─── Extracted data ───

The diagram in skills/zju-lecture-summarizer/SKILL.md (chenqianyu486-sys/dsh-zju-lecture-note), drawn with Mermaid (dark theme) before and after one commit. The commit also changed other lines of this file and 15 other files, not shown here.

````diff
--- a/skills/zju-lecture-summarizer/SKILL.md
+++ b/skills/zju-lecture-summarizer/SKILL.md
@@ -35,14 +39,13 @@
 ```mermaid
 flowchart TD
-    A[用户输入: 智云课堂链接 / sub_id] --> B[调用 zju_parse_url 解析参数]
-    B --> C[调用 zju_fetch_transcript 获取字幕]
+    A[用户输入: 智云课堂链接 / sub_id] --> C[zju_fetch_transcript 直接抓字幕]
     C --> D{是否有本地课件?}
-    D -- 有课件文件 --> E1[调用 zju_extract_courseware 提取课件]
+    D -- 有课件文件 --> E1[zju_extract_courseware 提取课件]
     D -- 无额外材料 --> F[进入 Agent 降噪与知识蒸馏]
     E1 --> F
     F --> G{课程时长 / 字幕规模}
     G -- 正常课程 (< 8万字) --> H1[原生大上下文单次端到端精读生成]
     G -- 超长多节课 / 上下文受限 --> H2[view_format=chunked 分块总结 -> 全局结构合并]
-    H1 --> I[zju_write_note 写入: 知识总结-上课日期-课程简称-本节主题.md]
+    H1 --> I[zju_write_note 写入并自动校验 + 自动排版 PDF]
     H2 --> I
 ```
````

───

— Task description —
Copy all of the material word for word.

— Completed exercise —
The diagram in skills/zju-lecture-summarizer/SKILL.md (chenqianyu486-sys/dsh-zju-lecture-note), drawn with Mermaid (dark theme) before and after one commit. The commit also changed other lines of this file and 15 other files, not shown here.

````diff
--- a/skills/zju-lecture-summarizer/SKILL.md
+++ b/skills/zju-lecture-summarizer/SKILL.md
@@ -35,14 +39,13 @@
 ```mermaid
 flowchart TD
-    A[用户输入: 智云课堂链接 / sub_id] --> B[调用 zju_parse_url 解析参数]
-    B --> C[调用 zju_fetch_transcript 获取字幕]
+    A[用户输入: 智云课堂链接 / sub_id] --> C[zju_fetch_transcript 直接抓字幕]
     C --> D{是否有本地课件?}
-    D -- 有课件文件 --> E1[调用 zju_extract_courseware 提取课件]
+    D -- 有课件文件 --> E1[zju_extract_courseware 提取课件]
     D -- 无额外材料 --> F[进入 Agent 降噪与知识蒸馏]
     E1 --> F
     F --> G{课程时长 / 字幕规模}
     G -- 正常课程 (< 8万字) --> H1[原生大上下文单次端到端精读生成]
     G -- 超长多节课 / 上下文受限 --> H2[view_format=chunked 分块总结 -> 全局结构合并]
-    H1 --> I[zju_write_note 写入: 知识总结-上课日期-课程简称-本节主题.md]
+    H1 --> I[zju_write_note 写入并自动校验 + 自动排版 PDF]
     H2 --> I
 ```
````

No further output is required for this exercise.